What does this mean to you and me?

A lot of the dollar increases in sales had to do with inflationary pressures. Prices go up, and so do the sales figures. But while usually people buy fewer things when prices go up, that hasn’t happened this time. Savings are still at relative highs, so disposable income is also there to be spent.

Retail spending rose 0.9% in April, marking the fourth consecutive month of increases. Much of the increase was centered on higher consumer spending on restaurants, vehicles, and clothing.

But with the chance of a recession, a big concern is the housing market, which drives a lot of the economy: Home Depot, Walmart, and Target all benefit from new and old home sales from furniture, appliances, yard maintenance, etc. 

Concerns with the Housing Market

Home prices, though, are still rising – up 15% on an annual basis as of late March. A drop in prices would not be as catastrophic as in a housing bubble (think the Financial Crisis of 2008 and the burst housing bubble), though, and wouldn’t leave homeowners underwater on their mortgages. And there’s a good reason for the rise in prices: Inventory is low and demand is high. If a recession came along demand could drop, especially if mortgage rates stay as high as they now are, which would force home prices down.

If the U.S. economy goes into recession, and home prices drop, that could be good. Inventory is low right now, so even a large drop in buyer demand probably won’t result in a housing market crash. In those circumstances, it may afford financially secure first-time home buyers the opportunity to own property.

Potential Effects on Home Values and Equity

What will happen? No crystal ball, but homeowners are sitting on record levels of home equity. That means even in a recession, prices shouldn’t fall to levels that would wipe out that equity. With inventory so low, a recession in the near term might not affect home values much at all. 

The stock market is close to a bear market (a 20% drop in the averages). Inflation is at a 40-year high. Major retailers reported decent comparable sales numbers but fell short on earnings. People are spending, though, and are, as a whole, sitting on quite a bit of cash.

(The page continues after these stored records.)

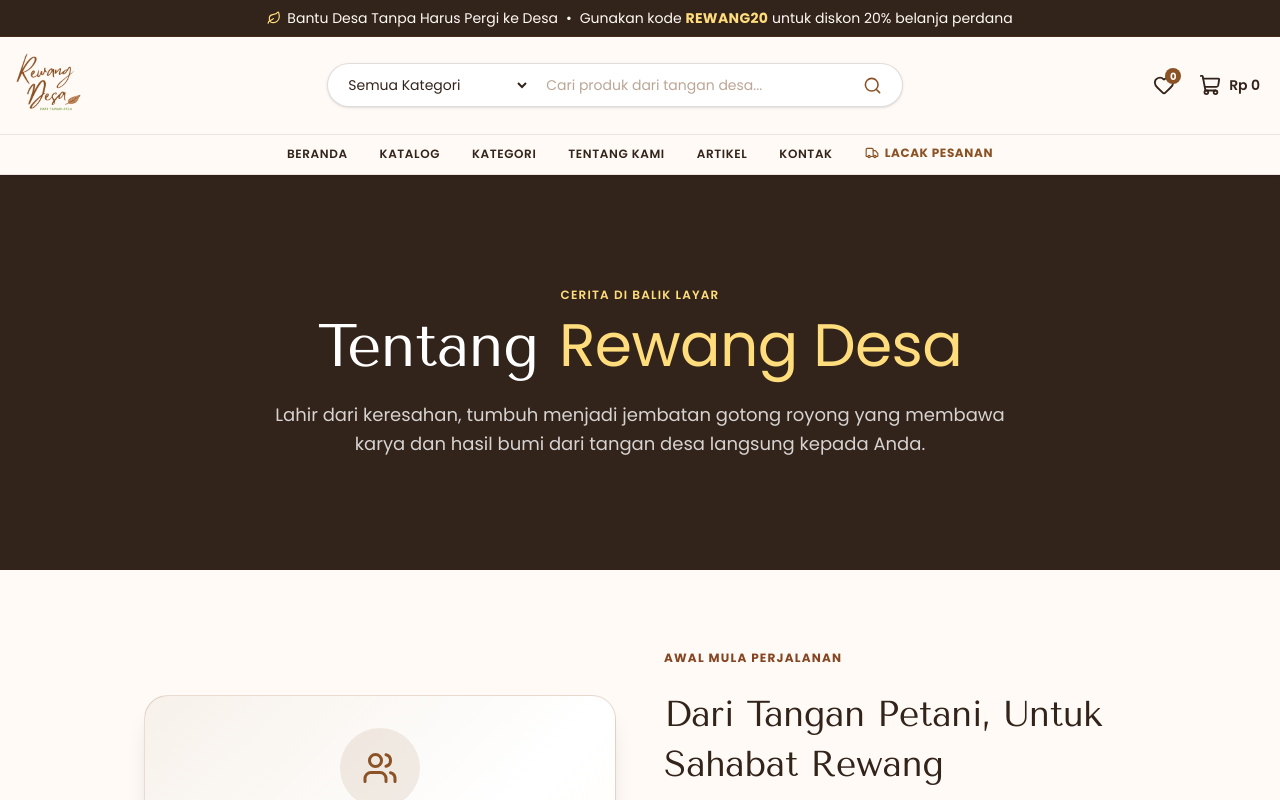
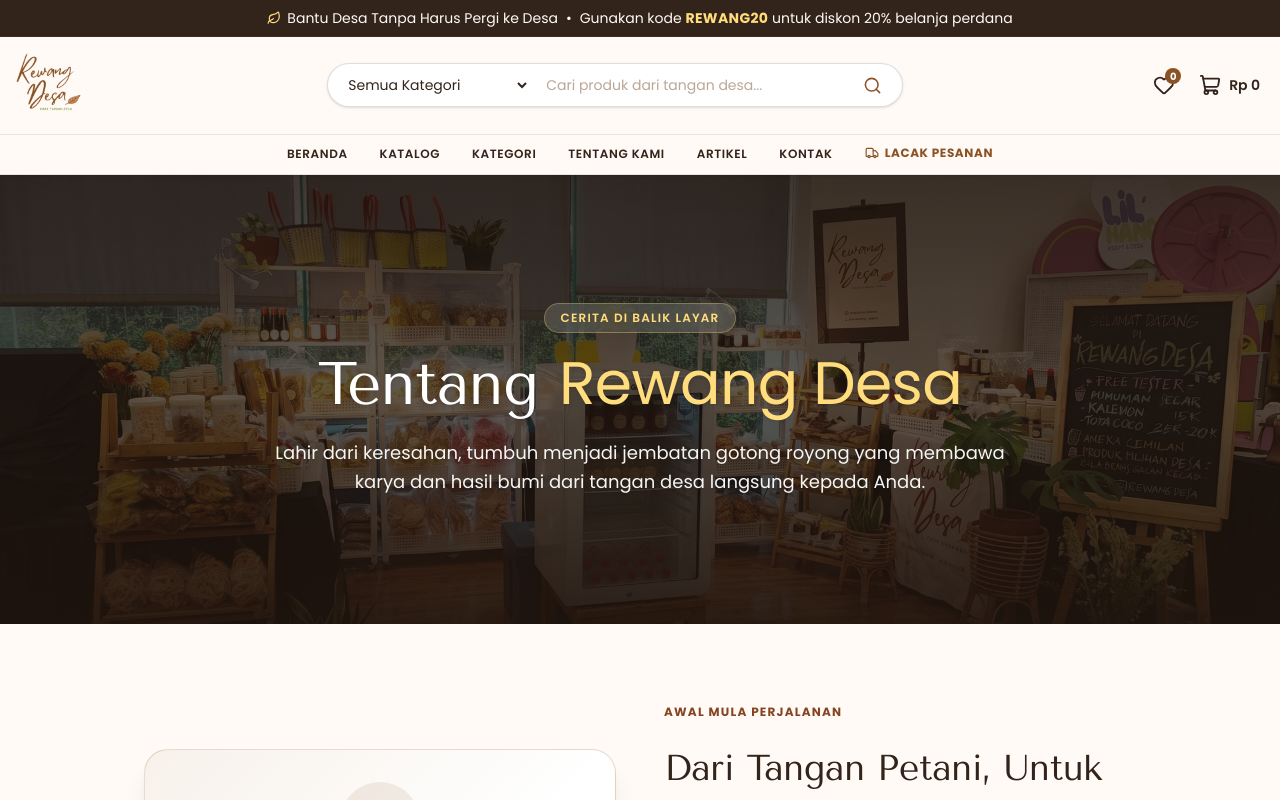
Before and after one commit to Firasmaulana/rewang-desa, a Next.js app: page /about in a window 1280 px wide. Shown: the top 800 px of the page. Built offline with nearby package versions, Linux system fonts and the light colour scheme; no server answers.

Commit message:
feat: add store photo background to Tentang Kami hero section

```diff
--- a/src/app/(public)/about/page.tsx
+++ b/src/app/(public)/about/page.tsx
@@ -31,16 +31,28 @@ export default function AboutPage() {
   return (
     <div className="bg-[#fffaf5] min-h-screen">
       {/* Hero Section */}
-      <section className="relative py-20 md:py-28 bg-[#33241b] text-[#fffaf5] overflow-hidden">
-        <div className="absolute inset-0 opacity-15 bg-[radial-gradient(circle_at_center,_var(--tw-gradient-stops))] from-[#ffdd7d] via-transparent to-transparent"></div>
+      <section className="relative py-24 md:py-32 bg-[#241811] text-[#fffaf5] overflow-hidden">
+        {/* Background Image */}
+        <img
+          src="/hero-background.webp"
+          alt="Suasana gerai Rewang Desa dengan aneka produk hasil bumi dan kerajinan desa"
+          width={1920}
+          height={1071}
+          fetchPriority="high"
+          className="absolute inset-0 w-full h-full object-cover object-center"
+        />
+        {/* Warm Dark Overlay for Centered Text Readability */}
+        <div className="absolute inset-0 bg-[#1f140e]/70 pointer-events-none"></div>
+        <div className="absolute inset-0 bg-gradient-to-b from-[#1f140e]/50 via-transparent to-[#1f140e]/75 pointer-events-none"></div>
+
         <div className="container mx-auto px-4 relative z-10 text-center max-w-3xl">
-          <span className="text-[#ffdd7d] text-xs font-semibold tracking-widest uppercase mb-3 block font-body">
+          <span className="inline-block bg-[#fffaf5]/15 backdrop-blur-md border border-[#ffdd7d]/30 text-[#ffdd7d] text-xs font-semibold tracking-widest uppercase px-4 py-1.5 rounded-full mb-5 font-body">
             Cerita Di Balik Layar
           </span>
-          <h1 className="text-4xl md:text-5xl lg:text-6xl font-heading text-white mb-6">
+          <h1 className="text-4xl md:text-5xl lg:text-6xl font-heading text-white mb-6 drop-shadow-sm">
             Tentang <span className="text-[#ffdd7d]">Rewang Desa</span>
           </h1>
-          <p className="text-stone-300 text-base md:text-lg leading-relaxed font-body">
+          <p className="text-stone-100 text-base md:text-lg leading-relaxed font-body drop-shadow-xs">
             Lahir dari keresahan, tumbuh menjadi jembatan gotong royong yang membawa karya dan hasil bumi dari tangan desa langsung kepada Anda.
           </p>
         </div>
```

So what gives?

Fears of a recession are peaking, but are those fears justified? The Federal Reserve issued a hawkish report last Tuesday (5/17/2022) and said that a recession is possible in 2023.